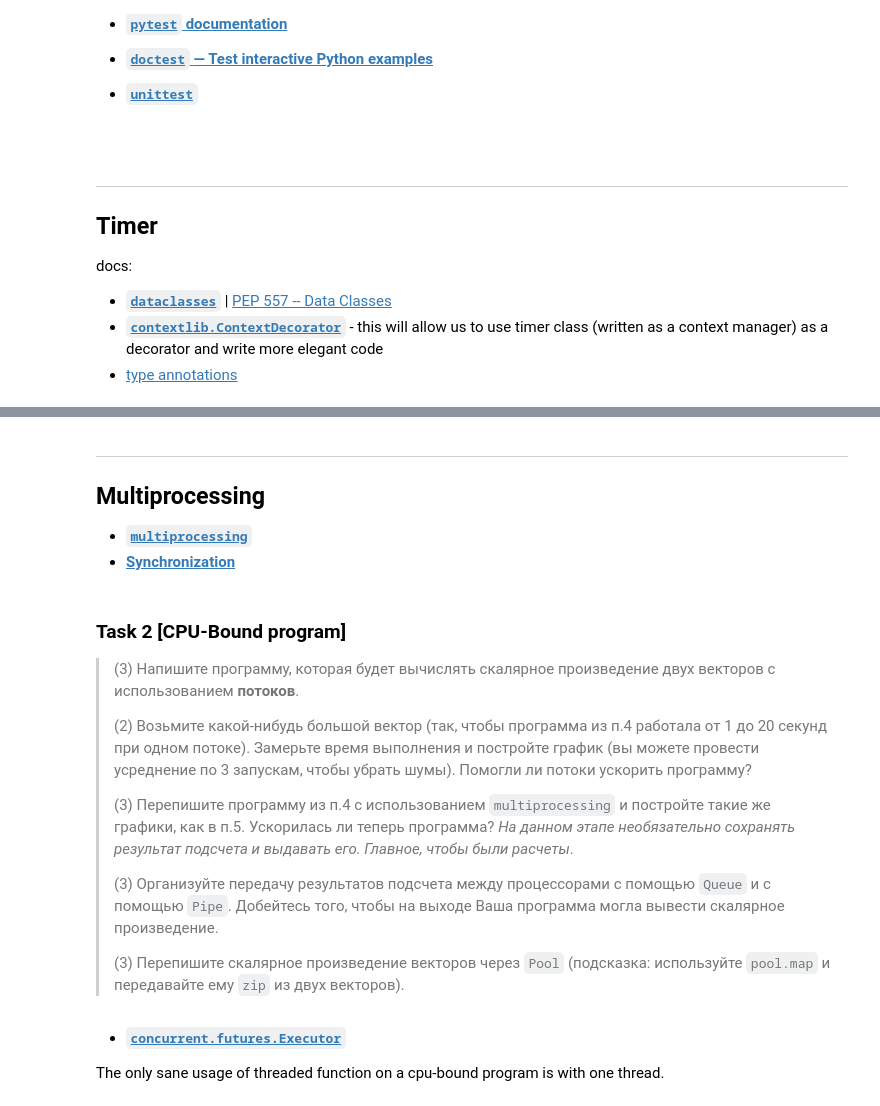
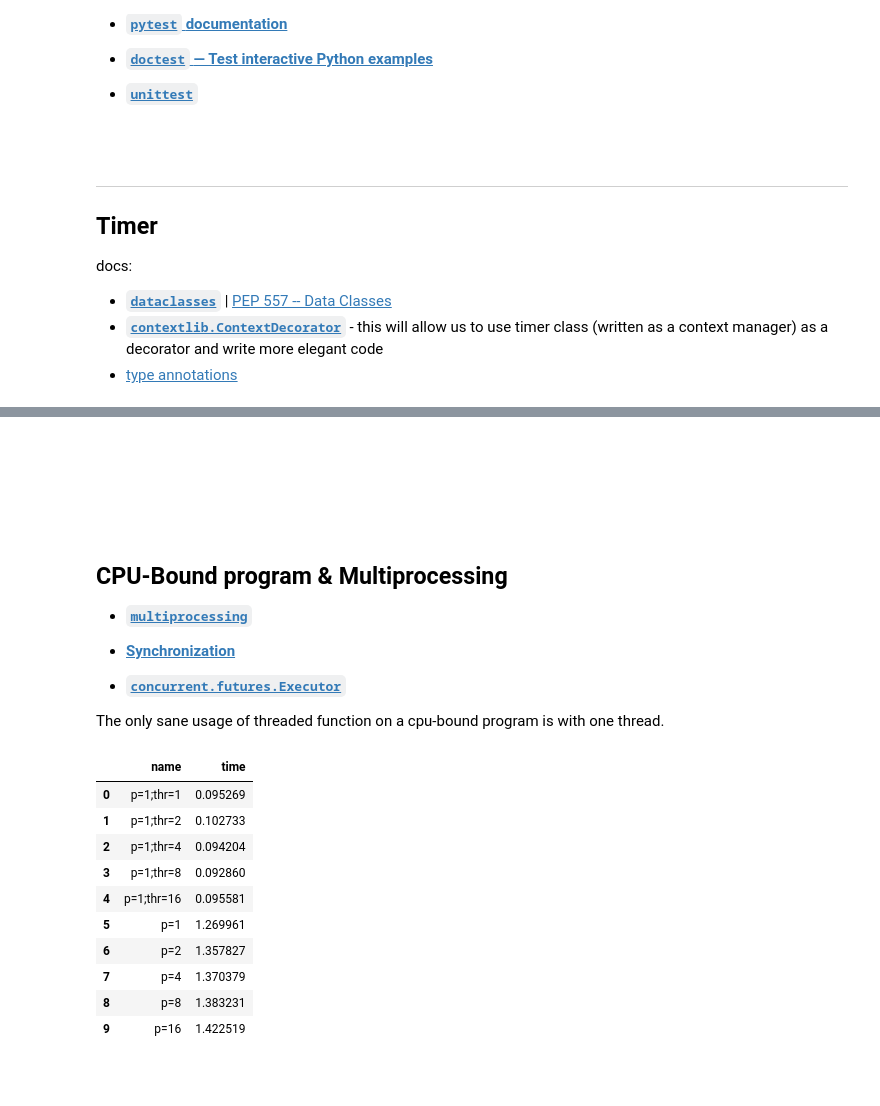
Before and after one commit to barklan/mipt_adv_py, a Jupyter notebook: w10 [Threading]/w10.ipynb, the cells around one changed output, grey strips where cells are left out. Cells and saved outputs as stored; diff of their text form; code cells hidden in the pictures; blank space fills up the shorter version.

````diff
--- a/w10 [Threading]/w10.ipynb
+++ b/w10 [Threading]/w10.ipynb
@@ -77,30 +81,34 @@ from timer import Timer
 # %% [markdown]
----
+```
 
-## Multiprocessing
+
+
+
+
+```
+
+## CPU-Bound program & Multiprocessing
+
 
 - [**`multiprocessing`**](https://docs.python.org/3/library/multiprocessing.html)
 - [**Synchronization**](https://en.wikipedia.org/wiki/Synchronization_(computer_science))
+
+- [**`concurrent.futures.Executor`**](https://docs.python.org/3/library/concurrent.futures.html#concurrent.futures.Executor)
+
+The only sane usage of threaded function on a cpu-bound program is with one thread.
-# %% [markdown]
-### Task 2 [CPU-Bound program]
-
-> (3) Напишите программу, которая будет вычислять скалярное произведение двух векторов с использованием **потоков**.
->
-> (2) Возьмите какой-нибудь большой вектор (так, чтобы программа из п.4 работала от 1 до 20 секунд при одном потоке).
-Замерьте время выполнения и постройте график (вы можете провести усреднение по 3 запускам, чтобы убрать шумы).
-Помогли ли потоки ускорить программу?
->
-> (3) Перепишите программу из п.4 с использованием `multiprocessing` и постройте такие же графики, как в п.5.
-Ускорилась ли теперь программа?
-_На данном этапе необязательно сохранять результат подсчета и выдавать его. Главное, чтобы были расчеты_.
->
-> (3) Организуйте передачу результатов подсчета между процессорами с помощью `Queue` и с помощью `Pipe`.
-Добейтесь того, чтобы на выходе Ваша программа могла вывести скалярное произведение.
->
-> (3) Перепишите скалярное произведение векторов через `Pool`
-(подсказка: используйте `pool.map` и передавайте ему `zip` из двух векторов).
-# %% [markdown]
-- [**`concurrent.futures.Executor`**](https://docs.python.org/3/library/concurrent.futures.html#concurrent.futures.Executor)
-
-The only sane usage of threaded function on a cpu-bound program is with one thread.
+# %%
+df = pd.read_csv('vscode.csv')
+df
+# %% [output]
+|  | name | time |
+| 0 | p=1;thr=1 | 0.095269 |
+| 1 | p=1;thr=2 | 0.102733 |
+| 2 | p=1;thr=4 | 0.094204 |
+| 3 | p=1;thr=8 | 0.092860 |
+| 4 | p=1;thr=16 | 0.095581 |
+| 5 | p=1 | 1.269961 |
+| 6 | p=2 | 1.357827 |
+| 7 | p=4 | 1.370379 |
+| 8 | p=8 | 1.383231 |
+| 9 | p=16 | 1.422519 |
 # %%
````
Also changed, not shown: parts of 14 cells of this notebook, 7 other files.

----------------------------------------

Above are the records; copy every line in them that holds the word "чтобы".

**Solution for this task**.
-> (2) Возьмите какой-нибудь большой вектор (так, чтобы программа из п.4 работала от 1 до 20 секунд при одном потоке).
-Замерьте время выполнения и постройте график (вы можете провести усреднение по 3 запускам, чтобы убрать шумы).
-_На данном этапе необязательно сохранять результат подсчета и выдавать его. Главное, чтобы были расчеты_.
-Добейтесь того, чтобы на выходе Ваша программа могла вывести скалярное произведение.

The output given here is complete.